There is more than enough written about the excellence of David Lean's masterpiece, "Lawrence of Arabia," and the Fathom Events showing last night at the Hoffman Theaters in Alexandria, VA was a great setting for its 50th anniversary observance. The 4K digitalization of the film was remarkable and I found even more to appreciate in it as the movie unfolded.
One caveat: the Hoffman complex holds multiple theaters, so the one next door to us was showing the latest "Resident Evil" movie. Unfortunately, several quieter moments in "Lawrence," such as the initial meeting at the well between Lawrence & Ali, were ruined by the fighting of lycans, vampires, zombies, etc., that could be heard through the walls. Theater complexes should try to separate special showings such as "Lawrence" from other films so such sound bleed-through is lessened.
Written July 01, 2016
I was just a baby when "Lawrence of Arabia" first came out. But even so, I love old movies. I had never actually seen the movie from start to finish. When it has been on TV in the past. I always seemed to pick it up in the middle, and had to leave before the movie was over. When the email came about this event, I jumped on it, and took dear old Dad with me. He didn't remember a lot of the movie from 50 years ago, but was awed just the same as I was. Had to put up with a few technical difficulties, but it was worth it. In a nutshell, it was AWESOME!!! TV does not do this movie justice. It has to be seen on the big screen to be fully appreciated. The sweeping desert scenes, and the epic battles were beautifully mastered to be realistically portrayed. T. E. Lawrence was an extraordinary man who did extraordinary things, to die so simply. Not to diminish Gregory Peck's performance in the "To Kill A Mockingbird", but Peter O'Toole should have won the Best Actor Oscar that year.
Written December 18, 2014
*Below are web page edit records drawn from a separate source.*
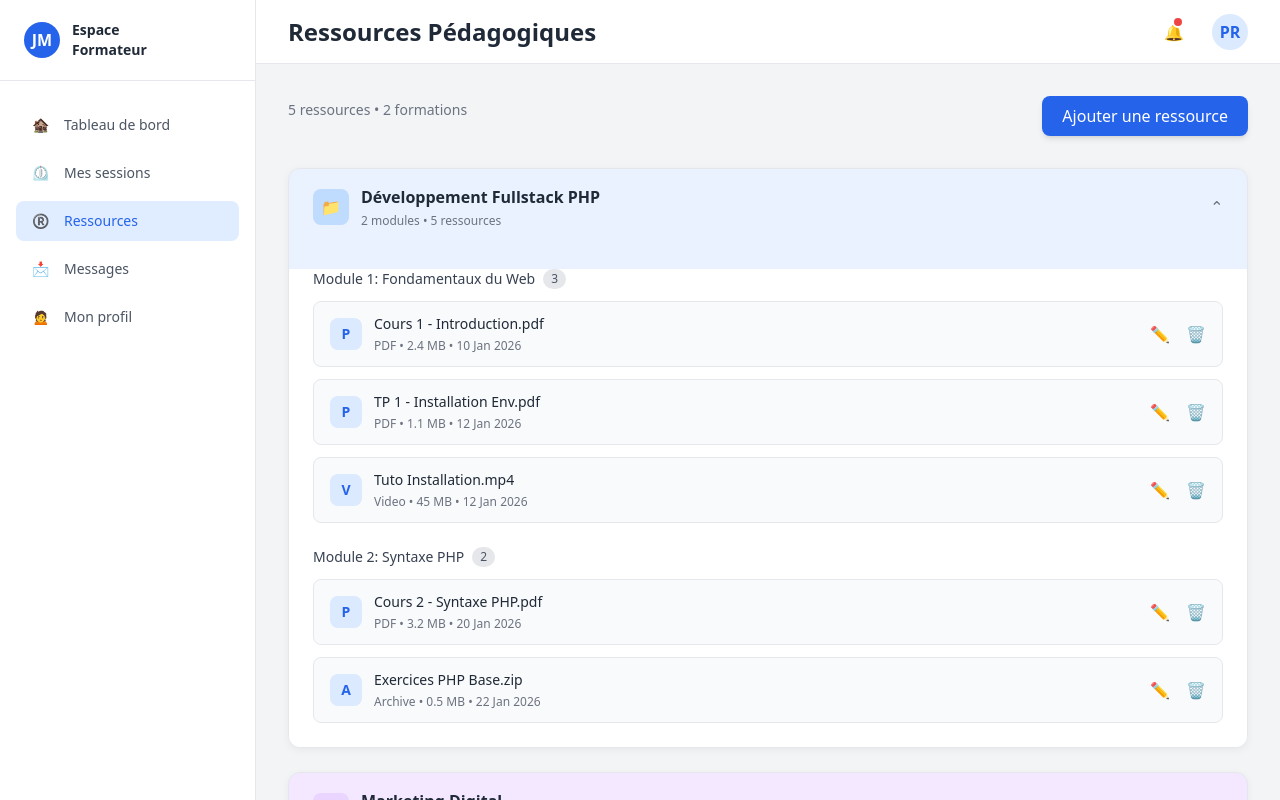
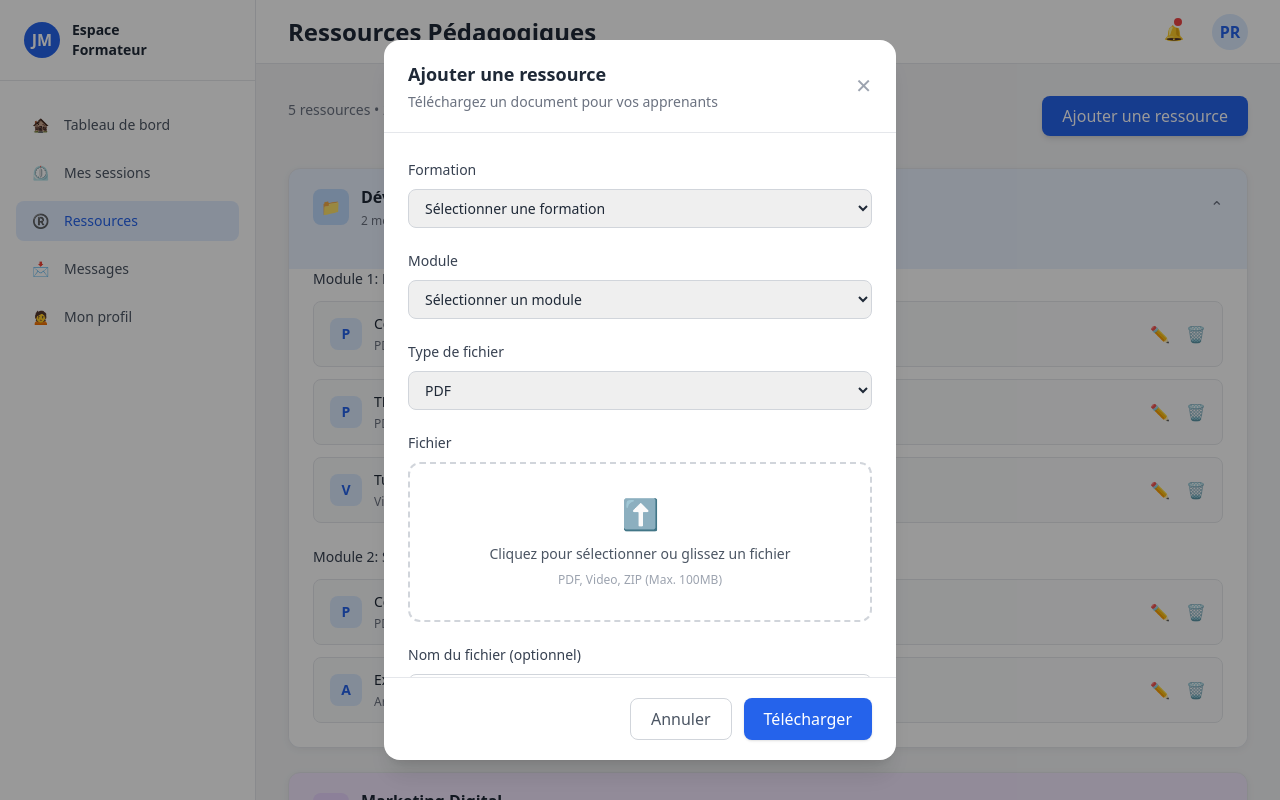
Before and after one commit to Denours/Espace-formateur-Vue.js, a Vue app: page / in a window 1280 px wide. Both pictures are taken after a click on the button "Ajouter une ressource". Built offline with nearby package versions, Linux system fonts and the light colour scheme.

Commit message:
Ajout modal

```diff
--- a/src/App.vue
+++ b/src/App.vue
@@ -28,6 +28,7 @@
         />
       </main>
     </div>
+    <AddResourceModal v-if="isModalOpen" @close="isModalOpen = false" />
   </div>
 </template>
 
@@ -37,6 +38,7 @@ import { formations } from "./data/mockData";
 import Sidebar from "./components/layout/Sidebar.vue";
 import HeaderBar from "./components/layout/HeaderBar.vue";
 import FormationCard from "./components/formation/FormationCard.vue";
+import AddResourceModal from "./components/modals/AddResourceModal.vue";
 
 const isModalOpen = ref(false);
 const totalResourcesForms = computed(() => {
--- a/src/components/modals/AddResourceModal.vue
+++ b/src/components/modals/AddResourceModal.vue
@@ -0,0 +1,128 @@
+<template>
+  <div
+    class="fixed inset-0 z-50 flex items-center justify-center bg-black/40 px-4 overflow-y-auto"
+  >
+    <div
+      class="bg-white w-full max-w-lg rounded-2xl shadow-xl animate-modal max-h-[90vh] flex flex-col"
+    >
+      <!-- Header -->
+      <div class="flex justify-between items-center px-6 py-5 border-b">
+        <div>
+          <h2 class="text-lg font-semibold">Ajouter une ressource</h2>
+          <p class="text-sm text-gray-500 mt-1">
+            Téléchargez un document pour vos apprenants
+          </p>
+        </div>
+
+        <button
+          @click="$emit('close')"
+          class="text-gray-400 hover:text-gray-600 text-xl"
+        >
+          ✕
+        </button>
+      </div>
+
+      <!-- Body -->
+      <div class="px-6 py-6 space-y-5 overflow-y-auto">
+        <!-- Formation -->
+        <div>
+          <label class="text-sm font-medium text-gray-700"> Formation </label>
+          <select class="input">
+            <option>Sélectionner une formation</option>
+          </select>
+        </div>
+
+        <!-- Module -->
+        <div>
+          <label class="text-sm font-medium text-gray-700"> Module </label>
+          <select class="input">
+            <option>Sélectionner un module</option>
+          </select>
+        </div>
+
+        <!-- Type -->
+        <div>
+          <label class="text-sm font-medium text-gray-700">
+            Type de fichier
+          </label>
+          <select class="input">
+            <option>PDF</option>
+            <option>Video</option>
+            <option>ZIP</option>
+          </select>
+        </div>
+
+        <!-- Upload -->
+        <div>
+          <label class="text-sm font-medium text-gray-700"> Fichier </label>
+
+          <div
+            class="mt-2 border-2 border-dashed border-gray-300 rounded-xl p-8 text-center hover:border-primary transition cursor-pointer"
+          >
+            <div class="text-3xl mb-3">⬆</div>
+            <p class="text-sm text-gray-600">
+              Cliquez pour sélectionner ou glissez un fichier
+            </p>
+            <p class="text-xs text-gray-400 mt-2">
+              PDF, Video, ZIP (Max. 100MB)
+            </p>
+          </div>
+        </div>
+
+        <!-- Nom optionnel -->
+        <div>
+          <label class="text-sm font-medium text-gray-700">
+            Nom du fichier (optionnel)
+          </label>
+          <input
+            type="text"
+            placeholder="Ex: Cours 1 - Introduction"
+            class="input"
+          />
+        </div>
+      </div>
+
+      <!-- Footer -->
+      <div class="flex justify-end gap-3 px-6 py-5 border-t">
+        <button
+          @click="$emit('close')"
+          class="px-5 py-2 rounded-lg border border-gray-300 text-gray-600 hover:bg-gray-100 transition"
+        >
+          Annuler
+        </button>
+
+        <button
+          class="px-5 py-2 rounded-lg bg-primary text-white hover:bg-blue-700 transition shadow"
+        >
+          Télécharger
+        </button>
+      </div>
+    </div>
+  </div>
+</template>
+
+<script setup lang="ts">
+defineEmits(["close"]);
+</script>
+
+<style>
+@keyframes modalScale {
+  from {
+    opacity: 0;
+    transform: scale(0.95);
+  }
+  to {
+    opacity: 1;
+    transform: scale(1);
+  }
+}
+
+.animate-modal {
+  animation: modalScale 0.2s ease-out;
+}
+
+/* Reusable input style */
+.input {
+  @apply mt-2 w-full border border-gray-300 rounded-lg px-3 py-2 text-sm focus:outline-none focus:ring-2 focus:ring-primary focus:border-primary transition;
+}
+</style>
```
David Lean's Lawrence is one of those movies you have to see on screen. Sweeping, poignant and magical at times, it does what movies do best: paints a picture of this figure from history highlighting events that are not as well known. Peter O'toole career defining role at Lawrence shows warts and all, and it is interesting for a movie 50 years old to subtly tackle his sexual preference. It is a movie that should be taken out every few years and rerun in the theater like a beloved copy of a book.